10 Ideas to Free You From Your Desk

Every now and then, your office will feel stale. Maybe even oppressive. You may be procrastinating, in need of vacation, butting heads with your boss, or just drained by the fluorescent lights.

Whatever the reason, recognize your restlessness for what it is. Don’t deny or judge it — just flip the script by changing your routine. Here are some ways to D-I-Y it:


Try a change of scenery. 

Hit the library. Libraries are free, quiet, and designed to enhance focus. While you’re there, take a few minutes to wander the stacks and soak up some literary inspiration.

Grab a cup. Coffeeshops offer soothing background noise, free wifi and unlimited caffeine. Need I say more?

Try co-working. Co-working studios have transformed my work more than once. In fact, I’m writing from one right now. They typically offer modern aesthetics, entrepreneurial energy, and a variety of workspaces (mine has carrels, sofas, shared desks, reading nooks, conference rooms, and outdoor seating).

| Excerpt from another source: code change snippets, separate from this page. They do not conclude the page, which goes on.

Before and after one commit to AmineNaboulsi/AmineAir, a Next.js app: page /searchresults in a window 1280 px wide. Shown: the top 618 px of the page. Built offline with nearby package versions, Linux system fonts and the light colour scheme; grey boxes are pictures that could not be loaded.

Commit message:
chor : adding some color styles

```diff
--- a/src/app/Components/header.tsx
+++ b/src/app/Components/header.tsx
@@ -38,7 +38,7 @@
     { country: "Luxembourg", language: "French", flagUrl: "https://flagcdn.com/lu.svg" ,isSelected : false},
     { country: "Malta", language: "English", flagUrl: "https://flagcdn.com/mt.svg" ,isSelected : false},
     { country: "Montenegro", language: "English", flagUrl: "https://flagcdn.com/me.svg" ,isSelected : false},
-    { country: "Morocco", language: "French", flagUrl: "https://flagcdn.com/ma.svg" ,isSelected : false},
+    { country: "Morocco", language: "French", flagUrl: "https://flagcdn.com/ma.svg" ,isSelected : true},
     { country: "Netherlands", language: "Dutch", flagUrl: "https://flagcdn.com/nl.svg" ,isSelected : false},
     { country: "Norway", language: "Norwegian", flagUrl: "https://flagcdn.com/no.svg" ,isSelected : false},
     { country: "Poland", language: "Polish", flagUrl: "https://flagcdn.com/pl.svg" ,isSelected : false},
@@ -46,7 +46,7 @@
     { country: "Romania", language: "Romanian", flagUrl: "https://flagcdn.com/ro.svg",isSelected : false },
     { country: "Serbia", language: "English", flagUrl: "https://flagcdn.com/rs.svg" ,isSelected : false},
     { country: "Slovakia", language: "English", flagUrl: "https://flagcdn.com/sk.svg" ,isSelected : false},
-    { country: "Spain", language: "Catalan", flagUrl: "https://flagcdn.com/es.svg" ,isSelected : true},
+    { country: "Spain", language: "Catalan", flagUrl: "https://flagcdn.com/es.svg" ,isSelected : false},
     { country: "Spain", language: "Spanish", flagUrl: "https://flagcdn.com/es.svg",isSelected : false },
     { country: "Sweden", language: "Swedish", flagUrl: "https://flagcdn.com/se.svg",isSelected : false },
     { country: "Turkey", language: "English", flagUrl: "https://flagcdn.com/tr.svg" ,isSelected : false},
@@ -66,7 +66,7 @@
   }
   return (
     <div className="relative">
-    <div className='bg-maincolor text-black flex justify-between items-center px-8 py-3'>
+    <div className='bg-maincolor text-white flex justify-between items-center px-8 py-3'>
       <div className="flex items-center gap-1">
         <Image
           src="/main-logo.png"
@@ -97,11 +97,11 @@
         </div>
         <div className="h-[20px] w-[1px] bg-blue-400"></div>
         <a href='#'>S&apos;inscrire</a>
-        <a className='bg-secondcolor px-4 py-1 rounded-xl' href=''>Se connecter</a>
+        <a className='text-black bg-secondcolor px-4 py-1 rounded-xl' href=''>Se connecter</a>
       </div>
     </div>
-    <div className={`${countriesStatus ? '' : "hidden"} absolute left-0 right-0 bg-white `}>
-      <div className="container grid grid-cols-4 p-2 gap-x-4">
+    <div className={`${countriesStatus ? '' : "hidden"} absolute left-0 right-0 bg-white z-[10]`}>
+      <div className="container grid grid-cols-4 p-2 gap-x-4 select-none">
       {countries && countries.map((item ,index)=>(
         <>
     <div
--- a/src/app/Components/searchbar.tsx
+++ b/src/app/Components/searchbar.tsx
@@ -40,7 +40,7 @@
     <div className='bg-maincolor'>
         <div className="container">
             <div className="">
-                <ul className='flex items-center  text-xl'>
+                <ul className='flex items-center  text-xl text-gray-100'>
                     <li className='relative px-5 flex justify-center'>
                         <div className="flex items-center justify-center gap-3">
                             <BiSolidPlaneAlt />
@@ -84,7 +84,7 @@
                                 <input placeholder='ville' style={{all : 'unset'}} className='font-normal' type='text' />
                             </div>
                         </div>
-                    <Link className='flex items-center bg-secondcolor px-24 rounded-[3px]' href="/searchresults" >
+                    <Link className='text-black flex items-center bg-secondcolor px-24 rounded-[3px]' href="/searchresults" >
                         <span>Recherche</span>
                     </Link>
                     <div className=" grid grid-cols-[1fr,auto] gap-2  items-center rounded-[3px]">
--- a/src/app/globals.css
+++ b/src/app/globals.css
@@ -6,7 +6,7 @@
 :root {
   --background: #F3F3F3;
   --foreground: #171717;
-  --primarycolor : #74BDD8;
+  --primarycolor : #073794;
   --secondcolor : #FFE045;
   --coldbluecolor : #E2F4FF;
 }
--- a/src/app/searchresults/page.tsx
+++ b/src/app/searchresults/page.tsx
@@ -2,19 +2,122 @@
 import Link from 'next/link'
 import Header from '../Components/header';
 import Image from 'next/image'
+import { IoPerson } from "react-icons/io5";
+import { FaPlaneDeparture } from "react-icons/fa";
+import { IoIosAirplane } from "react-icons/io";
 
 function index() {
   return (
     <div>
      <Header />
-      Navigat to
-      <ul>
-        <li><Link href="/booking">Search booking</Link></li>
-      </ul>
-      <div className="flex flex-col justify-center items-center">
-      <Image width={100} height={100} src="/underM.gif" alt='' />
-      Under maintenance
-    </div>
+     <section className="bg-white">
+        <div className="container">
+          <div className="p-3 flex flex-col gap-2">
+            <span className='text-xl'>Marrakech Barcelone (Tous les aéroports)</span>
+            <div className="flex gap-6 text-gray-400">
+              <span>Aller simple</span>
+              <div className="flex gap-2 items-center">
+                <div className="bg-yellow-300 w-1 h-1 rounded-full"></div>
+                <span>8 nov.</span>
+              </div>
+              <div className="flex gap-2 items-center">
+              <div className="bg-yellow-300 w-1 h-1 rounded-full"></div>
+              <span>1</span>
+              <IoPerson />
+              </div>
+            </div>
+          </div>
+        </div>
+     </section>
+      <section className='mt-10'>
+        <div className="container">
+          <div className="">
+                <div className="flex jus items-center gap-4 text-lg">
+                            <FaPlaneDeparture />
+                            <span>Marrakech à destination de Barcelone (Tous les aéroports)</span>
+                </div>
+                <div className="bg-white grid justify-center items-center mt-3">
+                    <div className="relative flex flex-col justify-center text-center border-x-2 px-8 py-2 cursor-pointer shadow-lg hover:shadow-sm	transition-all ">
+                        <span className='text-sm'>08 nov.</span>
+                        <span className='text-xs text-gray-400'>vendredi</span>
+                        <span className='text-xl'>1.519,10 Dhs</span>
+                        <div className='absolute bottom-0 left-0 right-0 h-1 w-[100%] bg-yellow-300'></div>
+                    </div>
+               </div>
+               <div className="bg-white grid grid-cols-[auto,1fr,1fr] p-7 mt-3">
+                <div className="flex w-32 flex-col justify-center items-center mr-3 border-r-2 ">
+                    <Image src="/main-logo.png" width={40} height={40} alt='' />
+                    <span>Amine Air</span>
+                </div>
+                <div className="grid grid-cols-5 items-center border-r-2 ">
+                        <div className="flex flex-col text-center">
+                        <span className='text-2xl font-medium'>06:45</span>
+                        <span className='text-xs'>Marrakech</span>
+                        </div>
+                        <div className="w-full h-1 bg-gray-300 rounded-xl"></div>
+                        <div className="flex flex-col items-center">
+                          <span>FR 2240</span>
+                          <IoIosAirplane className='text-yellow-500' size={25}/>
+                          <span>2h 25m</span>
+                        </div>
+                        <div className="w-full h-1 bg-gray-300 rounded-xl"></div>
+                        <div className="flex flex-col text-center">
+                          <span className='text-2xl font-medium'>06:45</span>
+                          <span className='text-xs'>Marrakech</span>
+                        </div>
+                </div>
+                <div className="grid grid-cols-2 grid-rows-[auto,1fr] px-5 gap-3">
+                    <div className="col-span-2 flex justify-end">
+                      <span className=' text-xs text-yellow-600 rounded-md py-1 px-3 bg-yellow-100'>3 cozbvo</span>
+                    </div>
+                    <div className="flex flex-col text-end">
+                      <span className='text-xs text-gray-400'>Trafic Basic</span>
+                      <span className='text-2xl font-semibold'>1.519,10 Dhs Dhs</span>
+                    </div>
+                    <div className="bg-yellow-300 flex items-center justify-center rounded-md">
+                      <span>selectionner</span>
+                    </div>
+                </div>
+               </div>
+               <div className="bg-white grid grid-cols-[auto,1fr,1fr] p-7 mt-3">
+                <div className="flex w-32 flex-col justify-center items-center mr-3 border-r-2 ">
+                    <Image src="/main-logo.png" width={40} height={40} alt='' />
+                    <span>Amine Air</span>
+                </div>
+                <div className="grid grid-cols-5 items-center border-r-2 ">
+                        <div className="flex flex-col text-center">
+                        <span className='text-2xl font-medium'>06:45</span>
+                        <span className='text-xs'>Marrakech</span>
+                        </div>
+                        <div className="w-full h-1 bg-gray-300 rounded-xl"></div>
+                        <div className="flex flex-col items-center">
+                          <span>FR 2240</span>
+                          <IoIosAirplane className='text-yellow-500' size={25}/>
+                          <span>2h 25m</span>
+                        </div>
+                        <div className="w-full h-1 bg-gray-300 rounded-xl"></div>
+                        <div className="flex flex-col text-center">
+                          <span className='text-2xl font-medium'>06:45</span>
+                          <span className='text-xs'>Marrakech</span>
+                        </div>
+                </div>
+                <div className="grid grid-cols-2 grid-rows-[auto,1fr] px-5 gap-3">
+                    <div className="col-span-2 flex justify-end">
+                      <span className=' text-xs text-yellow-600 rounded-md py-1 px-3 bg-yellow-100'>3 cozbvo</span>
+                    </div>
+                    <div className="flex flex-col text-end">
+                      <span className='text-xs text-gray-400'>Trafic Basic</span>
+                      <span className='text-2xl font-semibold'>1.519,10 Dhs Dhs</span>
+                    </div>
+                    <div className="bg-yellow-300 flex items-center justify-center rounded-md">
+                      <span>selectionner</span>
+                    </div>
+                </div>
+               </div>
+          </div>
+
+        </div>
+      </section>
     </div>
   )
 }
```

Work from home. Treat yourself to a day at home, complete with your favorite tunes and your stretchy pants. Seek out the brightest room in your house — take advantage of that natural light while you can.

Reserve your office conference room. Can’t pull away for a half or whole day? Reserve your organization’s conference room for a window of time and escape from distraction right down the hall.


No laptop? No problem.  

Cultivate a reading list. Maintain a folder of articles and either print or bookmark them for easy access. (Bonus points for actual books.) If you think can’t afford to  slow down for this, you are wrong. Very wrong. You can’t afford not to.

Schedule a walking meeting or call. Stay alert for meetings that will not require note-taking. In my experience, this works best when your teams are reporting on status and for informal discussions with a close colleague. Do you sometimes find yourself pacing in your office? Take that nervous energy to the streets.

Schedule email sessions, and hit a park bench with your phone. This serves the dual purpose of removing you from your desk and imposing better email discipline. Turn off your email client in the interim. (I know, this one feels impossible. All the more reason to try it.)

Keep a running list of tasks that you do better offline. In addition to reading, my offline list includes outlining, theoretical work, reviewing client notes, proofreading, and task management. Grab your notebook and relocate.

Are you goal-setting regularly? You should. Goal-setting requires a fresh perspective, so it is tailor-made for unlikely settings. Try a sunny patio, a yoga mat, or even a bar stool. Wrap your week by reflecting on accomplishments and setting the next week's focus. Allow yourself extra time at the end of the month and quarter to consider upcoming projects, performance review goals, and personal aspirations.


The idea is to experiment. 

These ideas are low-risk, but substantial enough to alleviate the grind.  Try one for a re-engagement hack, or incorporate them all to revitalize your work life. If your otherwise awesome job lacks flexibility, discover alternative spaces within your organization. Keep your manager abreast of where you will be and why.

Whatever you do, challenge the assumption that you must be tethered to your desk or computer. Get off the treadmill and take a walk in the woods.